- Department of International Relations and Diplomacy
- Department of Political Science
- Department of Security Studies
- Study programs
- Bachelor programme - International Relations
- Bachelor programme - Political Science
- Master programme - International Relations
- Master programme - Security Studies
- Master programme - European Studies
- Master programme - Political Science
- Double degree study programmes
- Joint study programmes
- Doctoral study - International Relations
- Doctoral study - Political Science
- Electronic application form
- International Relations
The Faculty of Political Science and International Relations places a great emphasis on foreign-language instruction and the final product is the student who has a good knowledge of foreign languages in this special area.
Foreign languages instruction at the Department of Foreign Languages and International Communication reflexes new instructional approaches and focuses on the cognitive model of learning. It means that students are seen as active constructors of knowledge and gain greater autonomy as a learner. The cognitive model of learning indicates that learning is an active, dynamic process including three components and instructional objectives:
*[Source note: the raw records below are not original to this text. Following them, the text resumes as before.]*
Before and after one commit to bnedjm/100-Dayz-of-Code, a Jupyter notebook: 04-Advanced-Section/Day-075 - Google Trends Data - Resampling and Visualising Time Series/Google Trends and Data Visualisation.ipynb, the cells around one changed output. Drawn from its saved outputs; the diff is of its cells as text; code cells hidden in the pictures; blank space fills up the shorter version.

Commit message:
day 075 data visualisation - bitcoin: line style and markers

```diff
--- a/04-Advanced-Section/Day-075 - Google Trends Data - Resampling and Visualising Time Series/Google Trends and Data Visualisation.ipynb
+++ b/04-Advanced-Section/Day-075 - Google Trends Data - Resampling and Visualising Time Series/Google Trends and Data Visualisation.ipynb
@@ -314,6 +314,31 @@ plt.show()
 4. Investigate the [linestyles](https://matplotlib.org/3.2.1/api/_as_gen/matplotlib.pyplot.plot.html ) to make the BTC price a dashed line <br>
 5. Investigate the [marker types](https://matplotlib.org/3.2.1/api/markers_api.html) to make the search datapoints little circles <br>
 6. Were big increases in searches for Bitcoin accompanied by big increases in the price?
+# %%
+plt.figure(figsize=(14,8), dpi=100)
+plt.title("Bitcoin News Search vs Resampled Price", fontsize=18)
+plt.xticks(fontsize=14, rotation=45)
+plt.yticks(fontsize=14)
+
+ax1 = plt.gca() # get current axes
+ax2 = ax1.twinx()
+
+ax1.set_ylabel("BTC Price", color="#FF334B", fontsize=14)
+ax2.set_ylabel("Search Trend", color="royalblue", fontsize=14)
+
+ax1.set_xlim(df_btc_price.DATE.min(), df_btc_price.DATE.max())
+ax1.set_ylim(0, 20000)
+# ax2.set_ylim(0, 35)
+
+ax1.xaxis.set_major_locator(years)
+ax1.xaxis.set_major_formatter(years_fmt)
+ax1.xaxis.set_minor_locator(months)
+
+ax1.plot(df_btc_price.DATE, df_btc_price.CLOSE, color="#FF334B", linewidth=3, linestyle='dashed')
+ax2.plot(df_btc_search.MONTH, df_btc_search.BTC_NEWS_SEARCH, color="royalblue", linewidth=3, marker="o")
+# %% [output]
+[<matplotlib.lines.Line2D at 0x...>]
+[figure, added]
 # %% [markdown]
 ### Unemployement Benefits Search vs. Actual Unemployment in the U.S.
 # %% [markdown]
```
- topics from the major content subjects (through the introduction of content students experience success through teaching in dept rather than in breath using higher-order thinking skills).
- the development of academic language skills (includes four language skills – listening, speaking, reading, and writing. Language is used as a functional tool for learning academic subject mater. Students learn the language functions that are important for performing effectively in the content area, such as analyzing, evaluating, justifying, and persuading)
- instructions in learning strategies for both content and language acquisition (three major types of strategies – metacognitive, cognitive and social/affective) – by using learning strategies students will comprehend spoken and written language more effectively.
This approach is based on the belief that language should not be separated into components skills, but rather experienced as a whole system of communication in order to achieve communicative competence - the ability to use grammatical, sociolinguistic, discourse, and strategic skills. Academic tasks within a communicative context are based on basic premises that content should be the primary focus of instruction and academic language skills can be developed as the need for them emerges from the content in order to accomplish academic tasks to communicate subject matter concepts and processes.